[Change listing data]
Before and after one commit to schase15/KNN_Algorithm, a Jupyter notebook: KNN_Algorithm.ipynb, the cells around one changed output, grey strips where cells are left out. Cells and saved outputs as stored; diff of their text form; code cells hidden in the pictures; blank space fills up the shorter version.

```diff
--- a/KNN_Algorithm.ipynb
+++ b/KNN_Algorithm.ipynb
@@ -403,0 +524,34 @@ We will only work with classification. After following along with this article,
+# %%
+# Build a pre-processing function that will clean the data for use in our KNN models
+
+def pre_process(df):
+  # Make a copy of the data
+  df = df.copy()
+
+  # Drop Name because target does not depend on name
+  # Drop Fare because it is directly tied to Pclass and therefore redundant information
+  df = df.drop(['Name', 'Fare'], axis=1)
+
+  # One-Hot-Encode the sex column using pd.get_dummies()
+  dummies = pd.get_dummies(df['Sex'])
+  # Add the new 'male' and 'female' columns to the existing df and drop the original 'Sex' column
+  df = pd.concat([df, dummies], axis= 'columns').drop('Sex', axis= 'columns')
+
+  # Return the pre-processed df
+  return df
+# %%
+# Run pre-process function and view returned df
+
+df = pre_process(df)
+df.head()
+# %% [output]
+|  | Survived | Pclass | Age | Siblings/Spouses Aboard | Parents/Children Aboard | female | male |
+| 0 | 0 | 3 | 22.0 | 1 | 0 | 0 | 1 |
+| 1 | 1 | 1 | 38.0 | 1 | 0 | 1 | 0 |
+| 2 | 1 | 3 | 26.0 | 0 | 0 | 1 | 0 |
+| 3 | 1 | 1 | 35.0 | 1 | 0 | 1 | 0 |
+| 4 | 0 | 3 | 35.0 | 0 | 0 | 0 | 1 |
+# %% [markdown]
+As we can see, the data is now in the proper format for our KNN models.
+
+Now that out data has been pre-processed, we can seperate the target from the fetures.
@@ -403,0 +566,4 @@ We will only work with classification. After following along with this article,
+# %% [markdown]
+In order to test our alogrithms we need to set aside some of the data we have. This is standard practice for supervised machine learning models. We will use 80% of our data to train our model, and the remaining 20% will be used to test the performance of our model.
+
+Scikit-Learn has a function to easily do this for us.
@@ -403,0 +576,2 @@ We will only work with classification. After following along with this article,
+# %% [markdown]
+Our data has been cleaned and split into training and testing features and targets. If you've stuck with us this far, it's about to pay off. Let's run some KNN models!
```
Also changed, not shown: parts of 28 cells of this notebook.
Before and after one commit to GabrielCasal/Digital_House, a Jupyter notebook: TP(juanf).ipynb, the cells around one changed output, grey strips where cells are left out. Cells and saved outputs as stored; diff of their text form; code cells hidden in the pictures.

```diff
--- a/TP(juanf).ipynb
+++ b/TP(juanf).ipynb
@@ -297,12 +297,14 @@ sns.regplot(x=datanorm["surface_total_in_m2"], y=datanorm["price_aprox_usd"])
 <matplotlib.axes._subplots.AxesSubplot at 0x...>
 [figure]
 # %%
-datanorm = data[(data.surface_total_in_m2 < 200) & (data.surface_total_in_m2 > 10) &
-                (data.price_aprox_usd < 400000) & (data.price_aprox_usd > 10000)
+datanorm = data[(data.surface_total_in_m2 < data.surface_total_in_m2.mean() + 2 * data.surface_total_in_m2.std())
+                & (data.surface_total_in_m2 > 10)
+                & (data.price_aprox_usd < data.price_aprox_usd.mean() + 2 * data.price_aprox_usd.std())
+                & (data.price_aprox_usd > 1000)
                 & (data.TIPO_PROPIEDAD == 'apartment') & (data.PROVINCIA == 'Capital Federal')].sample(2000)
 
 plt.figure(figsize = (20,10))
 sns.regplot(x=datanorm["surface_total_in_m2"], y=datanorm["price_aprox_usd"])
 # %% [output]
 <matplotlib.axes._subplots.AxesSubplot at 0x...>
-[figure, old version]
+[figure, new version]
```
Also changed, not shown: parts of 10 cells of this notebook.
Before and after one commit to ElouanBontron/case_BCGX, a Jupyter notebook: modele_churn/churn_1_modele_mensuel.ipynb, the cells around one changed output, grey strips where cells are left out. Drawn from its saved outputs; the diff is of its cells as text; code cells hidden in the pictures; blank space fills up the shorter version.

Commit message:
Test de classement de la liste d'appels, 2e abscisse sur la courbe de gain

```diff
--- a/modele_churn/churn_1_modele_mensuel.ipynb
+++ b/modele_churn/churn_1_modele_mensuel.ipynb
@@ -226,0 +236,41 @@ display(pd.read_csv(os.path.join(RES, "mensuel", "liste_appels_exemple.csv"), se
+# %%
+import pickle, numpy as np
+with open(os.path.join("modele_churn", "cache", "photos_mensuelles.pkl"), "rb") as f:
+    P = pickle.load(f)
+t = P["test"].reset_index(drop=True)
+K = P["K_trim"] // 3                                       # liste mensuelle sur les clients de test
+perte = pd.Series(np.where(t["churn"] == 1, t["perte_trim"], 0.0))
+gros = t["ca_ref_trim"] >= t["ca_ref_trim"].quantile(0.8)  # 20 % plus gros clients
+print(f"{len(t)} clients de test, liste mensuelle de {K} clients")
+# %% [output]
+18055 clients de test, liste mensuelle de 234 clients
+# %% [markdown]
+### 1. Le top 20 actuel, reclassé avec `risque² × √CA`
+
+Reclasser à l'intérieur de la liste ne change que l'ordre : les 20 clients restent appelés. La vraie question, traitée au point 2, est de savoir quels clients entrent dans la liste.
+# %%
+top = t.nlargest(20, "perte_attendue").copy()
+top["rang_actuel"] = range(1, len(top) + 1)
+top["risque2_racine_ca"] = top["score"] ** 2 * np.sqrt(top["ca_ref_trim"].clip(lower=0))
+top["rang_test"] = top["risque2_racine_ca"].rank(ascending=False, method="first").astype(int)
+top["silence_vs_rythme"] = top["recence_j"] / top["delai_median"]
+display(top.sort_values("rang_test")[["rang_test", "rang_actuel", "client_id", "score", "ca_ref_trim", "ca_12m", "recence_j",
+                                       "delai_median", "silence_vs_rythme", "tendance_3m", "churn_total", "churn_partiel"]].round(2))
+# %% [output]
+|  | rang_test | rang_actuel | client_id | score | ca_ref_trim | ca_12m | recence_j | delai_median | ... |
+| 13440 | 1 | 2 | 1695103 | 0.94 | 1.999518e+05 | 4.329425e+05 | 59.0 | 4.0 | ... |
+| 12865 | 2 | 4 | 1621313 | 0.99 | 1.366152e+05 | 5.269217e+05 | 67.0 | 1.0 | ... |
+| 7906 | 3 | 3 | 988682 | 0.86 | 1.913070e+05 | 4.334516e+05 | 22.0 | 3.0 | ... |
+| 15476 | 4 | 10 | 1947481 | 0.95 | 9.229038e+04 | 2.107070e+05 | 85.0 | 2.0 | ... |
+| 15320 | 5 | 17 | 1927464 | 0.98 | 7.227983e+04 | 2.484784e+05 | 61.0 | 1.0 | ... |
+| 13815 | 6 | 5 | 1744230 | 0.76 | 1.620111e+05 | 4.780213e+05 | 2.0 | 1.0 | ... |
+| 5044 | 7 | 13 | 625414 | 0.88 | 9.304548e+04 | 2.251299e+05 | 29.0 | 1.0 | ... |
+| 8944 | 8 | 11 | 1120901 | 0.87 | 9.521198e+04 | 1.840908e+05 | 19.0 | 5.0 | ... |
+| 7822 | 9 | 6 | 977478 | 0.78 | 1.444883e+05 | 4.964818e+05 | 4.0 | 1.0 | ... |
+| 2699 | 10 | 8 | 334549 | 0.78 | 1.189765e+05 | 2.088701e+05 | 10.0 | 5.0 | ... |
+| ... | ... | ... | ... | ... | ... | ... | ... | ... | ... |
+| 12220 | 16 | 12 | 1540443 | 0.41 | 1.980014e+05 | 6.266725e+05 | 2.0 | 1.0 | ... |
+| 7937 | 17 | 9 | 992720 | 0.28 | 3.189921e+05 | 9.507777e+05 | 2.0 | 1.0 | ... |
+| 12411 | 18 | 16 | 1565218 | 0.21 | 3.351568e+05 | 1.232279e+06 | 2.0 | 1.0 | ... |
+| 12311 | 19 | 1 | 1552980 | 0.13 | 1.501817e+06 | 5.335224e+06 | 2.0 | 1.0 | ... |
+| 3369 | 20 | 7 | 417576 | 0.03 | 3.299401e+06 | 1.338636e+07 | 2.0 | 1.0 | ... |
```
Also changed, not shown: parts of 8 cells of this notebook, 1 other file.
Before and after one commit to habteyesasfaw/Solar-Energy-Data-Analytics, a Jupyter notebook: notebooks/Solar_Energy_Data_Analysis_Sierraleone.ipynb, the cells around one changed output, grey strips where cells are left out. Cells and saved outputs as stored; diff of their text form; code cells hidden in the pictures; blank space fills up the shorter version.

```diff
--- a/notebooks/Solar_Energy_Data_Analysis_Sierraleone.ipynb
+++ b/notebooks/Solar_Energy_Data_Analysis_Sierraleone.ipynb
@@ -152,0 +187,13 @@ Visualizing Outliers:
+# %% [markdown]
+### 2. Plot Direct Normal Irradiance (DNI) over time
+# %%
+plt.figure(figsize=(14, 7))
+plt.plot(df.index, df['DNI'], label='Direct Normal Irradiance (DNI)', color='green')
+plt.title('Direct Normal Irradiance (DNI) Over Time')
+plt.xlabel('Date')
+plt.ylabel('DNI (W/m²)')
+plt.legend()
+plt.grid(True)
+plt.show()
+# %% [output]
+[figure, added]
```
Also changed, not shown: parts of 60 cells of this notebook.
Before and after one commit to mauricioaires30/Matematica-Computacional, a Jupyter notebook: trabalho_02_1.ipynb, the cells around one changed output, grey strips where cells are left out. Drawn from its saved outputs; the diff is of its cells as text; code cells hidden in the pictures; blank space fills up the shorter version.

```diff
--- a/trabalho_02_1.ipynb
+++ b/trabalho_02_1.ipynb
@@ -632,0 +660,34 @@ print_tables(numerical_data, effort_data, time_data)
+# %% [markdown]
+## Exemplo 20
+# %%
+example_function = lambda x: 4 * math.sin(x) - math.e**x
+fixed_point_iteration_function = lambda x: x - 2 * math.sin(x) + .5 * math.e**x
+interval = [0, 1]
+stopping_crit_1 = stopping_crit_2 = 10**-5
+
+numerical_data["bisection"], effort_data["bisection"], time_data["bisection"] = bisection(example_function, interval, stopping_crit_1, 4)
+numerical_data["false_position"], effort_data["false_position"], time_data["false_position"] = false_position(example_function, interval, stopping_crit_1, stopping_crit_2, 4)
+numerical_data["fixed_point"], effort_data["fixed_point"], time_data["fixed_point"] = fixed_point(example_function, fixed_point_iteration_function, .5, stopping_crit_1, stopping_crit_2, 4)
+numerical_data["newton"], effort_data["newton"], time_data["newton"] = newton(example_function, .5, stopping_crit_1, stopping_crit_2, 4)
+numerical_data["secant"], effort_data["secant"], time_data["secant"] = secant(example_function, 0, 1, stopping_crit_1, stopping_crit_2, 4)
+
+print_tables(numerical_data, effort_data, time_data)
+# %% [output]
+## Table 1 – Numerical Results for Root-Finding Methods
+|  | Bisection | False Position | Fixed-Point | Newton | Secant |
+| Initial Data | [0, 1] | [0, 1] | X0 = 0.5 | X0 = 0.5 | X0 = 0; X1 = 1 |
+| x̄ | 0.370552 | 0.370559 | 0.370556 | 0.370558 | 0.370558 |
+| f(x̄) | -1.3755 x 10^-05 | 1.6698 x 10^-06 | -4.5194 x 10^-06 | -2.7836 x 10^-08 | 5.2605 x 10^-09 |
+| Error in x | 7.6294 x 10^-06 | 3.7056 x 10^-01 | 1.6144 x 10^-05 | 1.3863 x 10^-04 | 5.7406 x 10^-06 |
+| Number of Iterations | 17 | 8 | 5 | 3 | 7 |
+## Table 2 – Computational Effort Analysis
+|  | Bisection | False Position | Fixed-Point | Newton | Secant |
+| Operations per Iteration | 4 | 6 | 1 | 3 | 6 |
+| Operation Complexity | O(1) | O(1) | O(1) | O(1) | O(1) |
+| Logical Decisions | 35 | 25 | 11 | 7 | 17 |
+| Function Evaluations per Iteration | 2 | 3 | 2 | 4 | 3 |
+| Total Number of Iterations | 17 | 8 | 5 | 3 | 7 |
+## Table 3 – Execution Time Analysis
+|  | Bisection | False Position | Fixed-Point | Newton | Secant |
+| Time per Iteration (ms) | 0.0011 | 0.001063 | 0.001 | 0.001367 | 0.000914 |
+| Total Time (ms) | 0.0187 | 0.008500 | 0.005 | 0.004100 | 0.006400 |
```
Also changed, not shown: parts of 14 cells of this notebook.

PROBLEM
Copy, from the data above, every line where the word "Pclass" appears.

SOLUTION TO THIS PROBLEM
+  # Drop Fare because it is directly tied to Pclass and therefore redundant information
+|  | Survived | Pclass | Age | Siblings/Spouses Aboard | Parents/Children Aboard | female | male |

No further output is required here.